━━━ MATERIALS PROVIDED
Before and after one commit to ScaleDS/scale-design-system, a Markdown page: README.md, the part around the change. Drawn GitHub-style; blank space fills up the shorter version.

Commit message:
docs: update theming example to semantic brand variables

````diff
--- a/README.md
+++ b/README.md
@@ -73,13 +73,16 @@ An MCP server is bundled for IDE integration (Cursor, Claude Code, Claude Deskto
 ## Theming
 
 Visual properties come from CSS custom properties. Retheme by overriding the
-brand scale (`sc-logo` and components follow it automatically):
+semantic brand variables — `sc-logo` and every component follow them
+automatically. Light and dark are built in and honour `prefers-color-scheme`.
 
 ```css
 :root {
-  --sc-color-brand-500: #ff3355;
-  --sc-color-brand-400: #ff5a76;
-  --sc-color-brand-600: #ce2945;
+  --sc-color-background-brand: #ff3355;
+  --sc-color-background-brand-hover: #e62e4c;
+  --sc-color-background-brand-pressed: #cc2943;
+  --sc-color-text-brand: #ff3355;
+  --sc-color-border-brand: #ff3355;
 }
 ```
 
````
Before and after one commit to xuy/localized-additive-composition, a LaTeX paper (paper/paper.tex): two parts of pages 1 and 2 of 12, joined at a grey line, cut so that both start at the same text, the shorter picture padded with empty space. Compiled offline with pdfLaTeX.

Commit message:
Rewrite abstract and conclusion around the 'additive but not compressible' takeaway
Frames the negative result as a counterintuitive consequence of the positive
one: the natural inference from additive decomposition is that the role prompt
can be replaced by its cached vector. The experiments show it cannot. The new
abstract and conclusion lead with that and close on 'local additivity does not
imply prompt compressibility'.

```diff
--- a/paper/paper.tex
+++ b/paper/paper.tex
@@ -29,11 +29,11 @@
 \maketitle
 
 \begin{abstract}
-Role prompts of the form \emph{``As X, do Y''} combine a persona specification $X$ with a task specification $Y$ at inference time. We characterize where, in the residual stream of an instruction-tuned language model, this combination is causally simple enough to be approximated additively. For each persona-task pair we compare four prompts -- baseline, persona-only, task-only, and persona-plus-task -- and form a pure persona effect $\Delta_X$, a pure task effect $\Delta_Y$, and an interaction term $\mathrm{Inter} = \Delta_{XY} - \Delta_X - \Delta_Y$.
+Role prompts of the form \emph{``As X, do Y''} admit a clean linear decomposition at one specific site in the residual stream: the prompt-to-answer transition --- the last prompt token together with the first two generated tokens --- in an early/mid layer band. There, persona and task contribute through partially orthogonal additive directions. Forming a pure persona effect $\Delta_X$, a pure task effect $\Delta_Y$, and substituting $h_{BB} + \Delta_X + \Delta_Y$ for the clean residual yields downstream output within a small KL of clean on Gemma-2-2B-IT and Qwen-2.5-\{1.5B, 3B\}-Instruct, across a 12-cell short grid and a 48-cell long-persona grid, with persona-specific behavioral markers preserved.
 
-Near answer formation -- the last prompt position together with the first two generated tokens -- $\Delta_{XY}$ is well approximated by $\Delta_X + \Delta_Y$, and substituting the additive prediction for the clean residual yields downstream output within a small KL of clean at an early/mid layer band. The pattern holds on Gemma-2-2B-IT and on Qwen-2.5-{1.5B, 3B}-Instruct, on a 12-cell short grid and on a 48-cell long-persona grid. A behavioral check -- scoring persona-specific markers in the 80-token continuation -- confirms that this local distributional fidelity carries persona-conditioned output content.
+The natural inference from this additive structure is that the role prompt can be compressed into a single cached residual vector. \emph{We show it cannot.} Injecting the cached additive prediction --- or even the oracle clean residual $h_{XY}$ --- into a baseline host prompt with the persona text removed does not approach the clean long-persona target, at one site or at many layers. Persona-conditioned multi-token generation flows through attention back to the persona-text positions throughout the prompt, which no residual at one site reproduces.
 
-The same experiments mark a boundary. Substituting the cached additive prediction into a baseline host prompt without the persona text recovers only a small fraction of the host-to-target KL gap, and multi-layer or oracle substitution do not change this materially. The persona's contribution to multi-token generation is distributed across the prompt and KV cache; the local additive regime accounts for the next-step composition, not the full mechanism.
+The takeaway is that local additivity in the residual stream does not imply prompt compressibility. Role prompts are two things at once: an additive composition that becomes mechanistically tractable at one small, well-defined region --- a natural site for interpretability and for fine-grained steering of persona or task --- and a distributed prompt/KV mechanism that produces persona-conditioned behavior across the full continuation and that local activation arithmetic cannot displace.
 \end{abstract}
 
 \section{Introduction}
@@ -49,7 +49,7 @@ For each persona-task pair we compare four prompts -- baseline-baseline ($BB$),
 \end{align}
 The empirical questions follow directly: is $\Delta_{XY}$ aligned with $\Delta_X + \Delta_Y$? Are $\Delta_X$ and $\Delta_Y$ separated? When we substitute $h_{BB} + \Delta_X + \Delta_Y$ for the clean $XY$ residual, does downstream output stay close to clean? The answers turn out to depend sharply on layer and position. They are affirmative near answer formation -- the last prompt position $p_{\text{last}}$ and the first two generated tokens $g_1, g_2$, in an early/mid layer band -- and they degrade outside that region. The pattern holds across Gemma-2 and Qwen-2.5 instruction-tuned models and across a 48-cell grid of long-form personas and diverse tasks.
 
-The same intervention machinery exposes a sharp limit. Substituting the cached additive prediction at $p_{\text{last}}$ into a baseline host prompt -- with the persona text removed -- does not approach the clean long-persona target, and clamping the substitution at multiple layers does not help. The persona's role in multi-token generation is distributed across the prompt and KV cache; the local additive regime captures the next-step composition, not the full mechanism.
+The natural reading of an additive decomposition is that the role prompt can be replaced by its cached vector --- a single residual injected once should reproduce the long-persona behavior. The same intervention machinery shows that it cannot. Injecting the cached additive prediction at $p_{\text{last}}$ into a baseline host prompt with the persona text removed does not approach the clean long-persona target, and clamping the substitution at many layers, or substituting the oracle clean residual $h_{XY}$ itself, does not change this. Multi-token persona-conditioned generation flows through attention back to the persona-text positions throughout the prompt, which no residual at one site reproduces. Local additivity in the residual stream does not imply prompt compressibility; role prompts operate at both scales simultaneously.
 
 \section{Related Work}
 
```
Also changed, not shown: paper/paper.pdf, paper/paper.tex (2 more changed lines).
━━━━━━
**TO DO:** Your task is to retype all of the records exactly.

**EXERCISE SOLUTION:**
Before and after one commit to ScaleDS/scale-design-system, a Markdown page: README.md, the part around the change. Drawn GitHub-style; blank space fills up the shorter version.

Commit message:
docs: update theming example to semantic brand variables

````diff
--- a/README.md
+++ b/README.md
@@ -73,13 +73,16 @@ An MCP server is bundled for IDE integration (Cursor, Claude Code, Claude Deskto
 ## Theming
 
 Visual properties come from CSS custom properties. Retheme by overriding the
-brand scale (`sc-logo` and components follow it automatically):
+semantic brand variables — `sc-logo` and every component follow them
+automatically. Light and dark are built in and honour `prefers-color-scheme`.
 
 ```css
 :root {
-  --sc-color-brand-500: #ff3355;
-  --sc-color-brand-400: #ff5a76;
-  --sc-color-brand-600: #ce2945;
+  --sc-color-background-brand: #ff3355;
+  --sc-color-background-brand-hover: #e62e4c;
+  --sc-color-background-brand-pressed: #cc2943;
+  --sc-color-text-brand: #ff3355;
+  --sc-color-border-brand: #ff3355;
 }
 ```
 
````
Before and after one commit to xuy/localized-additive-composition, a LaTeX paper (paper/paper.tex): two parts of pages 1 and 2 of 12, joined at a grey line, cut so that both start at the same text, the shorter picture padded with empty space. Compiled offline with pdfLaTeX.

Commit message:
Rewrite abstract and conclusion around the 'additive but not compressible' takeaway
Frames the negative result as a counterintuitive consequence of the positive
one: the natural inference from additive decomposition is that the role prompt
can be replaced by its cached vector. The experiments show it cannot. The new
abstract and conclusion lead with that and close on 'local additivity does not
imply prompt compressibility'.

```diff
--- a/paper/paper.tex
+++ b/paper/paper.tex
@@ -29,11 +29,11 @@
 \maketitle
 
 \begin{abstract}
-Role prompts of the form \emph{``As X, do Y''} combine a persona specification $X$ with a task specification $Y$ at inference time. We characterize where, in the residual stream of an instruction-tuned language model, this combination is causally simple enough to be approximated additively. For each persona-task pair we compare four prompts -- baseline, persona-only, task-only, and persona-plus-task -- and form a pure persona effect $\Delta_X$, a pure task effect $\Delta_Y$, and an interaction term $\mathrm{Inter} = \Delta_{XY} - \Delta_X - \Delta_Y$.
+Role prompts of the form \emph{``As X, do Y''} admit a clean linear decomposition at one specific site in the residual stream: the prompt-to-answer transition --- the last prompt token together with the first two generated tokens --- in an early/mid layer band. There, persona and task contribute through partially orthogonal additive directions. Forming a pure persona effect $\Delta_X$, a pure task effect $\Delta_Y$, and substituting $h_{BB} + \Delta_X + \Delta_Y$ for the clean residual yields downstream output within a small KL of clean on Gemma-2-2B-IT and Qwen-2.5-\{1.5B, 3B\}-Instruct, across a 12-cell short grid and a 48-cell long-persona grid, with persona-specific behavioral markers preserved.
 
-Near answer formation -- the last prompt position together with the first two generated tokens -- $\Delta_{XY}$ is well approximated by $\Delta_X + \Delta_Y$, and substituting the additive prediction for the clean residual yields downstream output within a small KL of clean at an early/mid layer band. The pattern holds on Gemma-2-2B-IT and on Qwen-2.5-{1.5B, 3B}-Instruct, on a 12-cell short grid and on a 48-cell long-persona grid. A behavioral check -- scoring persona-specific markers in the 80-token continuation -- confirms that this local distributional fidelity carries persona-conditioned output content.
+The natural inference from this additive structure is that the role prompt can be compressed into a single cached residual vector. \emph{We show it cannot.} Injecting the cached additive prediction --- or even the oracle clean residual $h_{XY}$ --- into a baseline host prompt with the persona text removed does not approach the clean long-persona target, at one site or at many layers. Persona-conditioned multi-token generation flows through attention back to the persona-text positions throughout the prompt, which no residual at one site reproduces.
 
-The same experiments mark a boundary. Substituting the cached additive prediction into a baseline host prompt without the persona text recovers only a small fraction of the host-to-target KL gap, and multi-layer or oracle substitution do not change this materially. The persona's contribution to multi-token generation is distributed across the prompt and KV cache; the local additive regime accounts for the next-step composition, not the full mechanism.
+The takeaway is that local additivity in the residual stream does not imply prompt compressibility. Role prompts are two things at once: an additive composition that becomes mechanistically tractable at one small, well-defined region --- a natural site for interpretability and for fine-grained steering of persona or task --- and a distributed prompt/KV mechanism that produces persona-conditioned behavior across the full continuation and that local activation arithmetic cannot displace.
 \end{abstract}
 
 \section{Introduction}
@@ -49,7 +49,7 @@ For each persona-task pair we compare four prompts -- baseline-baseline ($BB$),
 \end{align}
 The empirical questions follow directly: is $\Delta_{XY}$ aligned with $\Delta_X + \Delta_Y$? Are $\Delta_X$ and $\Delta_Y$ separated? When we substitute $h_{BB} + \Delta_X + \Delta_Y$ for the clean $XY$ residual, does downstream output stay close to clean? The answers turn out to depend sharply on layer and position. They are affirmative near answer formation -- the last prompt position $p_{\text{last}}$ and the first two generated tokens $g_1, g_2$, in an early/mid layer band -- and they degrade outside that region. The pattern holds across Gemma-2 and Qwen-2.5 instruction-tuned models and across a 48-cell grid of long-form personas and diverse tasks.
 
-The same intervention machinery exposes a sharp limit. Substituting the cached additive prediction at $p_{\text{last}}$ into a baseline host prompt -- with the persona text removed -- does not approach the clean long-persona target, and clamping the substitution at multiple layers does not help. The persona's role in multi-token generation is distributed across the prompt and KV cache; the local additive regime captures the next-step composition, not the full mechanism.
+The natural reading of an additive decomposition is that the role prompt can be replaced by its cached vector --- a single residual injected once should reproduce the long-persona behavior. The same intervention machinery shows that it cannot. Injecting the cached additive prediction at $p_{\text{last}}$ into a baseline host prompt with the persona text removed does not approach the clean long-persona target, and clamping the substitution at many layers, or substituting the oracle clean residual $h_{XY}$ itself, does not change this. Multi-token persona-conditioned generation flows through attention back to the persona-text positions throughout the prompt, which no residual at one site reproduces. Local additivity in the residual stream does not imply prompt compressibility; role prompts operate at both scales simultaneously.
 
 \section{Related Work}
 
```
Also changed, not shown: paper/paper.pdf, paper/paper.tex (2 more changed lines).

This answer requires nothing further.